» Exercise material:
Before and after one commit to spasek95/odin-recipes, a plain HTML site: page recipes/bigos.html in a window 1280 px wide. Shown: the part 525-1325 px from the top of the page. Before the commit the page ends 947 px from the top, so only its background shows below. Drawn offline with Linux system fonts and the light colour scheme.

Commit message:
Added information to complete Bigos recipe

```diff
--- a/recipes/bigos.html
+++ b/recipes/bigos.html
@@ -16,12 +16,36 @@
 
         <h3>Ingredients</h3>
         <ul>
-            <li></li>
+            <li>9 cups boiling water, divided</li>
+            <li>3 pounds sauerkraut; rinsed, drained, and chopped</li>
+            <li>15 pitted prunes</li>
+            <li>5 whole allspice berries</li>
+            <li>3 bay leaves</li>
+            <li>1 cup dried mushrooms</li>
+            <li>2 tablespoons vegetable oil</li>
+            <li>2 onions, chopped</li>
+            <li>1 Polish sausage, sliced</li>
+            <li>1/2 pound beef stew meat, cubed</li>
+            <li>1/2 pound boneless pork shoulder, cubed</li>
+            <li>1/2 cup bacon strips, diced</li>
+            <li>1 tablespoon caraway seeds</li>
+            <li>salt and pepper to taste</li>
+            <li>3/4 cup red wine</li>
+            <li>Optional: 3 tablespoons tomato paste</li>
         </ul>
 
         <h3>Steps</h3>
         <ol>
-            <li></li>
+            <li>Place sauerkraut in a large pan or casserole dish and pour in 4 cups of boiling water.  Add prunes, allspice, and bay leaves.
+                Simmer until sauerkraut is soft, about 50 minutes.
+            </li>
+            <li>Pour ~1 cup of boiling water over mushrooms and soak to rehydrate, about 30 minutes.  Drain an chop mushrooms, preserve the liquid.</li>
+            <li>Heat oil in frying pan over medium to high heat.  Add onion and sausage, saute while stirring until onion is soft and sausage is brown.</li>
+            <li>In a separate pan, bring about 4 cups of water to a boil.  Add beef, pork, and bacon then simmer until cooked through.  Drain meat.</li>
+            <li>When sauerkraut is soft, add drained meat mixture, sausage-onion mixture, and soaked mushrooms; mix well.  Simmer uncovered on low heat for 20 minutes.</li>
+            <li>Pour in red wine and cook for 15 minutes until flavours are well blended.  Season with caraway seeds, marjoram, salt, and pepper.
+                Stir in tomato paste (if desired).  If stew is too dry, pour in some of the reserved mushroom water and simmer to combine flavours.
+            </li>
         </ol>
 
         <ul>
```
...
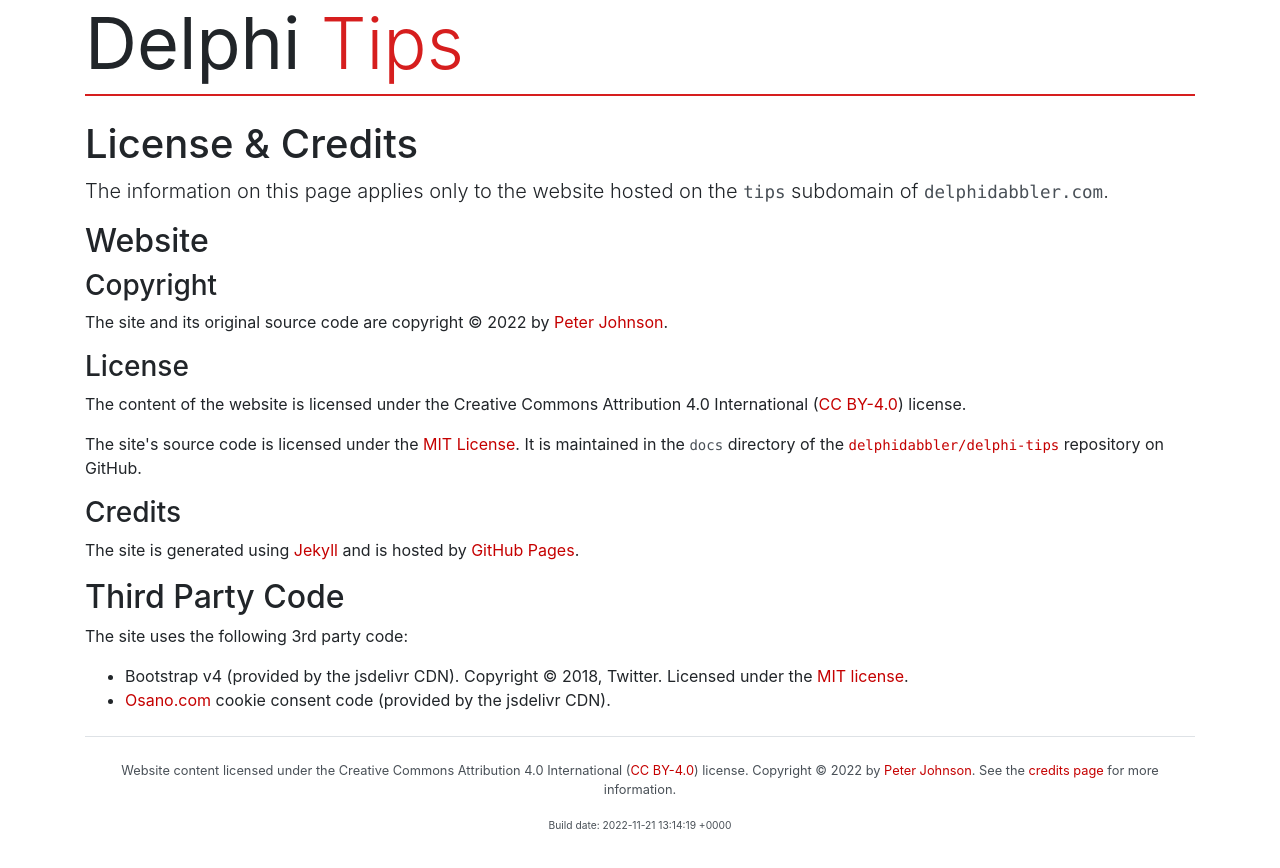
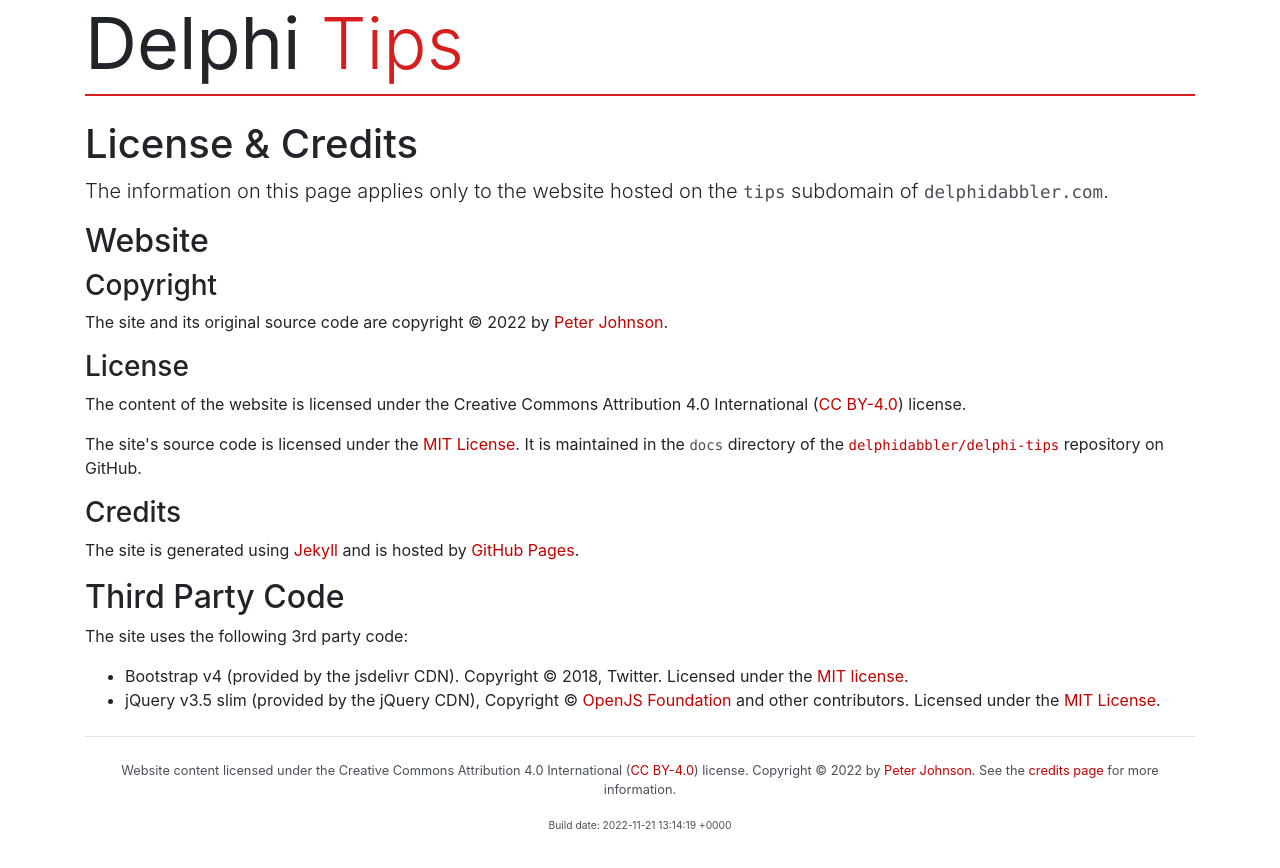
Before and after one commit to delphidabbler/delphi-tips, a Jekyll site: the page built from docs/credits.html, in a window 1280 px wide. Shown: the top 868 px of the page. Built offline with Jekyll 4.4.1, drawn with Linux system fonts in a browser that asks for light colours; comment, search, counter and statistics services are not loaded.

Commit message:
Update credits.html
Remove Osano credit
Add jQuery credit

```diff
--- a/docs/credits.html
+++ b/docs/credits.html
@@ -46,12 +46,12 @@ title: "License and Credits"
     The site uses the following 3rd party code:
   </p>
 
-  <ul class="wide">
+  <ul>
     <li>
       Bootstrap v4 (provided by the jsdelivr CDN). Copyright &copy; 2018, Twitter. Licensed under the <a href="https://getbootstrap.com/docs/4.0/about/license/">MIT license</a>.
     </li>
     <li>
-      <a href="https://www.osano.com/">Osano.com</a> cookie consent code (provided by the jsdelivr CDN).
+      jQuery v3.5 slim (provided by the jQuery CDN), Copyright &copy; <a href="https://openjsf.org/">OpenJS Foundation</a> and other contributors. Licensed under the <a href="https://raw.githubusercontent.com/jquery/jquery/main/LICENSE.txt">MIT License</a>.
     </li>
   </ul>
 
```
---
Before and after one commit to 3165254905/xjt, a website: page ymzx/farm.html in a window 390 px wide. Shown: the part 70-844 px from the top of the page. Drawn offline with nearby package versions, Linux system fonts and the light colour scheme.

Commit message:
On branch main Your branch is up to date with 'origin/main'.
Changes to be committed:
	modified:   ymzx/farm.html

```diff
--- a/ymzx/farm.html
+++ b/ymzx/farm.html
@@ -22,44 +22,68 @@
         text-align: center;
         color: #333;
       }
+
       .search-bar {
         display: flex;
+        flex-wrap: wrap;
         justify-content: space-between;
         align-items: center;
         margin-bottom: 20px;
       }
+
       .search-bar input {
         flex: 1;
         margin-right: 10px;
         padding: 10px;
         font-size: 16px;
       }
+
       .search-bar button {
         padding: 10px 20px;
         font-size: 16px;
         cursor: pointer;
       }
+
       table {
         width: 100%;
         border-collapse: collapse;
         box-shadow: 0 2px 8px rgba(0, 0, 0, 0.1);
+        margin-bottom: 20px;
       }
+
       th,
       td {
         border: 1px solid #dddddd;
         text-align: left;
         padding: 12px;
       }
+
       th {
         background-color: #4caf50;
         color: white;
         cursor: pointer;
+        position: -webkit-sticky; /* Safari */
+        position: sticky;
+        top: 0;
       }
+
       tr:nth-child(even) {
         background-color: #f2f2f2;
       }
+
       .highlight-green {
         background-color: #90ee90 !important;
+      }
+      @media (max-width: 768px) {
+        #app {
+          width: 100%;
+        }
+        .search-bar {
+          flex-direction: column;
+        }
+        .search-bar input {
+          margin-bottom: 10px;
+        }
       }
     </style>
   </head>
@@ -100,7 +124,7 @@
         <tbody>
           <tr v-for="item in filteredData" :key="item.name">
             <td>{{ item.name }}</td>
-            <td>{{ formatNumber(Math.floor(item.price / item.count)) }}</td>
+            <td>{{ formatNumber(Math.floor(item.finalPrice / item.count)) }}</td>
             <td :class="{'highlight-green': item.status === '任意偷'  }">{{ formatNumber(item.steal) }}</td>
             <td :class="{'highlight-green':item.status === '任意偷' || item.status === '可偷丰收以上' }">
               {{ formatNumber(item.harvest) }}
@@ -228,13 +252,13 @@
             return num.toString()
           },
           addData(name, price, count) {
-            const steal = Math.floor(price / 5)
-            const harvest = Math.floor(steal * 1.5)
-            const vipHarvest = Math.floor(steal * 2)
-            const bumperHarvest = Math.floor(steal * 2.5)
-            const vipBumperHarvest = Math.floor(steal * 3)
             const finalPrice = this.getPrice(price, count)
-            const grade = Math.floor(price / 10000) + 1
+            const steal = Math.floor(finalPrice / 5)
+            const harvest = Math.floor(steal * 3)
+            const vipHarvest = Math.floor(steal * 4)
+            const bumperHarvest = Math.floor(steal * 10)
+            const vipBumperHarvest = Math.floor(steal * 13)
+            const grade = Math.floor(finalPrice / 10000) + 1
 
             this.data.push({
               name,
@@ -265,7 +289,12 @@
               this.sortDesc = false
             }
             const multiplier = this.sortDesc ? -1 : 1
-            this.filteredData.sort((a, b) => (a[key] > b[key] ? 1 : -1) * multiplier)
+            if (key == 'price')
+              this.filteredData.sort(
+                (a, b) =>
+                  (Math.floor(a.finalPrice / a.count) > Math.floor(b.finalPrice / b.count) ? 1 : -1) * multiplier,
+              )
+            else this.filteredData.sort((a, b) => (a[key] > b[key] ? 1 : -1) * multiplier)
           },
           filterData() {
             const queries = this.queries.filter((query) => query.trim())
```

» Problem requirements:
Gather each line from the entries above that includes the word "color".

» Exercise result:
         color: #333;
         background-color: #4caf50;
         color: white;
         background-color: #f2f2f2;
         background-color: #90ee90 !important;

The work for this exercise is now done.